→ **Task to carry out**
From the entries below, copy each line in which the word "guesses" occurs.

BEGIN Dataset

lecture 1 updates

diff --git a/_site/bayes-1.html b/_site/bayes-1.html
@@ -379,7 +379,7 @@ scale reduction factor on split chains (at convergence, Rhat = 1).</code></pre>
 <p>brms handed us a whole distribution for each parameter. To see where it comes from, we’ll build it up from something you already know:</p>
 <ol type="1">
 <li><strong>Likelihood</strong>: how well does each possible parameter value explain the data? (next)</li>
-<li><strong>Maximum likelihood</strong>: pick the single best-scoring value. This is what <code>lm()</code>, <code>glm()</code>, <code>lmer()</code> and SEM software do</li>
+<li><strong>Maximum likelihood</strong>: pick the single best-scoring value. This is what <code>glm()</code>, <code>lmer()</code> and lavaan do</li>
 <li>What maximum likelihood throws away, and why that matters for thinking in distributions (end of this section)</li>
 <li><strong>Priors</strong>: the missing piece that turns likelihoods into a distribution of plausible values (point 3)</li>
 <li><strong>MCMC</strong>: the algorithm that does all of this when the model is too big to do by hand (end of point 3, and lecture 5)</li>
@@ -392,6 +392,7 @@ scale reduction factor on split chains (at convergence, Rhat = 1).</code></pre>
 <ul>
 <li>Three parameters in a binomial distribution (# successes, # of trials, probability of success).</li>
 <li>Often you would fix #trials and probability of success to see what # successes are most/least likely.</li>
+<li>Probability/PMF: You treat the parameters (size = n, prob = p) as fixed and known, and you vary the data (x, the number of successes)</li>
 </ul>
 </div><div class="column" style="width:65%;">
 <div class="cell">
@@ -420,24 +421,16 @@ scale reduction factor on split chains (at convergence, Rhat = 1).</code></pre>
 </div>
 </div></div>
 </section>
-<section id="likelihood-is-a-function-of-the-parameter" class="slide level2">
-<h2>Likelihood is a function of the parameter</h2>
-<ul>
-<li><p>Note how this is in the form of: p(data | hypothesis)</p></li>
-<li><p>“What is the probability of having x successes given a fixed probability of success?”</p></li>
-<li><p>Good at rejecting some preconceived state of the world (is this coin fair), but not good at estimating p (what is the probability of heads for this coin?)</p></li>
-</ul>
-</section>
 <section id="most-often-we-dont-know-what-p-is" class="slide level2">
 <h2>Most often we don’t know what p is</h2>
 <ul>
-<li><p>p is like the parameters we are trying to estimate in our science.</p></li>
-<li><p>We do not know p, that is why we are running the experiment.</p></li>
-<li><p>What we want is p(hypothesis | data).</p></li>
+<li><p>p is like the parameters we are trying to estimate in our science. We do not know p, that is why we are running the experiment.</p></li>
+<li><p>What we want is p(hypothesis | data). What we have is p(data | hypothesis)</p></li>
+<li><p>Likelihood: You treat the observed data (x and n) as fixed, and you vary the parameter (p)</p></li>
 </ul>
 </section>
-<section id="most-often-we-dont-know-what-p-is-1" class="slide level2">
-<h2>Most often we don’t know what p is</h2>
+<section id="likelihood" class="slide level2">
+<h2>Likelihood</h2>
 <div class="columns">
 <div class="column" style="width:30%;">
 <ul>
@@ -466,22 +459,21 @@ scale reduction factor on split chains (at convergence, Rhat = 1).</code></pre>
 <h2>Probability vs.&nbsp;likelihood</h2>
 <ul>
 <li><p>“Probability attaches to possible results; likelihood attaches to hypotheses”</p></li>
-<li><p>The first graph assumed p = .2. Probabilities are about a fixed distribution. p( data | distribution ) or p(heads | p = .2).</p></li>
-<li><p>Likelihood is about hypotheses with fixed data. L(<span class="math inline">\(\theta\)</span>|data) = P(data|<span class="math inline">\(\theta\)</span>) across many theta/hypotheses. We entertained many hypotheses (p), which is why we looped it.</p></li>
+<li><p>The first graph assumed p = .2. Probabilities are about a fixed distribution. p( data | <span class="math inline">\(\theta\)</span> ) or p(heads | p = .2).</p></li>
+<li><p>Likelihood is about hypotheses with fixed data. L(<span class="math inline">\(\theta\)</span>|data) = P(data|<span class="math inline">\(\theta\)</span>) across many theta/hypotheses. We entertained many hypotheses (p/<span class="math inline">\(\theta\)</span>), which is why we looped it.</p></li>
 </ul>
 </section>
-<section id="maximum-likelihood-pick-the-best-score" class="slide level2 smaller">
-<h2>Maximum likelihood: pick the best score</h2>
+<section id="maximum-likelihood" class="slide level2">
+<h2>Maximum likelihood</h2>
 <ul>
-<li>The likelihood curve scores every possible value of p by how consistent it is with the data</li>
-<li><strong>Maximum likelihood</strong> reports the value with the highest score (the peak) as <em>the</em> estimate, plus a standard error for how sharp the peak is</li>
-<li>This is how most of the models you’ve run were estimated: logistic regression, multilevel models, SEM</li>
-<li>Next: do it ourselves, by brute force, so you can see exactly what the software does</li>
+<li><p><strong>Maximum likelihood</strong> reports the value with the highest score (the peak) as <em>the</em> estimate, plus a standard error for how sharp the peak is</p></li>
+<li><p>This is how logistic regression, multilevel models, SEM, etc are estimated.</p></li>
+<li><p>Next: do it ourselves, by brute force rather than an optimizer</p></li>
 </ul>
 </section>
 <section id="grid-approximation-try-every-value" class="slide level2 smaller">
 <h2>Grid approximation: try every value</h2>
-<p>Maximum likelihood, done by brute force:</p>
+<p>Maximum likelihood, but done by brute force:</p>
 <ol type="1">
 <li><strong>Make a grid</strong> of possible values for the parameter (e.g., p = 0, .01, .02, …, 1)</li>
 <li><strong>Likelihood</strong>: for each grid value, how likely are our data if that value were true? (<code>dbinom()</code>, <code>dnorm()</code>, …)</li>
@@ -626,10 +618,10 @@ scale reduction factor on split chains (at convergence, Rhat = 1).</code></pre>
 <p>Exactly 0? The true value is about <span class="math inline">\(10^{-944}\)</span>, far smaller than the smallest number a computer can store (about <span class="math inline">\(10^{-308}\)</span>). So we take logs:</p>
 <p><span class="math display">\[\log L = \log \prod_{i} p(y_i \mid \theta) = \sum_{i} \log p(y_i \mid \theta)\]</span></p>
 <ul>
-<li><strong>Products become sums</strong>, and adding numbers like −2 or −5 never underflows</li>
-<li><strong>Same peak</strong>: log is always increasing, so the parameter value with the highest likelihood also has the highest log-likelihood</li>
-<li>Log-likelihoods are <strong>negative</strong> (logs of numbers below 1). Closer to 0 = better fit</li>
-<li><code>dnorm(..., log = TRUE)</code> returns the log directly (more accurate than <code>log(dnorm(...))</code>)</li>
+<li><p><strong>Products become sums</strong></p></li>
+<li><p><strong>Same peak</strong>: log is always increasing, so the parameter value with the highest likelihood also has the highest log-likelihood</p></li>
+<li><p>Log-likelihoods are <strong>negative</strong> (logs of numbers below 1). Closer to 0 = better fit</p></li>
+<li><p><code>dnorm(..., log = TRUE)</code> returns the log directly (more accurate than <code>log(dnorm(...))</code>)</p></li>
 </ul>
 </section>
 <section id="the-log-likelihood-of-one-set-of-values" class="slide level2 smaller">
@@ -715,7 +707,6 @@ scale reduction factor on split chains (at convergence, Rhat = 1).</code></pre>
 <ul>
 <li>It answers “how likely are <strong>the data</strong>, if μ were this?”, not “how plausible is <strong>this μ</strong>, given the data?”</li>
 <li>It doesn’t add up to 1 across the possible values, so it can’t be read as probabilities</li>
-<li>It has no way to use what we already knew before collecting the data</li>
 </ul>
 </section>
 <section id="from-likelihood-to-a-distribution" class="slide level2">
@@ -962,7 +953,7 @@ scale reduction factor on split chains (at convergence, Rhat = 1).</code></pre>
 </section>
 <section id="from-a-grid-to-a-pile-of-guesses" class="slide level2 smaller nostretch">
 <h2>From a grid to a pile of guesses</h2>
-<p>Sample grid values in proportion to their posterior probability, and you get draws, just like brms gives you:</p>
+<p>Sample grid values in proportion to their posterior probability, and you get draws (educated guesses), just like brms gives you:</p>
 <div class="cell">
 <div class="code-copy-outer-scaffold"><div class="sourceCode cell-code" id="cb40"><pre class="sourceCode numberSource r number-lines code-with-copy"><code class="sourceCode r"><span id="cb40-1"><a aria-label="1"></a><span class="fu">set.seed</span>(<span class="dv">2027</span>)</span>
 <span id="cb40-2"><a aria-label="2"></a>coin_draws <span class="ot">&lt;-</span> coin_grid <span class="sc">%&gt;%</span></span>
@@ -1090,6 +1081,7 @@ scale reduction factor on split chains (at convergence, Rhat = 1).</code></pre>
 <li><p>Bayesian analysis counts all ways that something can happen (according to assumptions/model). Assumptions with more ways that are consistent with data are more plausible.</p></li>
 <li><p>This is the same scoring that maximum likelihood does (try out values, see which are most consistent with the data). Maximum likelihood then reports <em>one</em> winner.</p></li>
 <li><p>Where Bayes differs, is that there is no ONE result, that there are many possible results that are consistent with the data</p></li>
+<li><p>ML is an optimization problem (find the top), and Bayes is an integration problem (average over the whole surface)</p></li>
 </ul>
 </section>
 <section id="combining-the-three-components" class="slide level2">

END Dataset

→ **Your response**
 <section id="from-a-grid-to-a-pile-of-guesses" class="slide level2 smaller nostretch">
 <h2>From a grid to a pile of guesses</h2>
+<p>Sample grid values in proportion to their posterior probability, and you get draws (educated guesses), just like brms gives you:</p>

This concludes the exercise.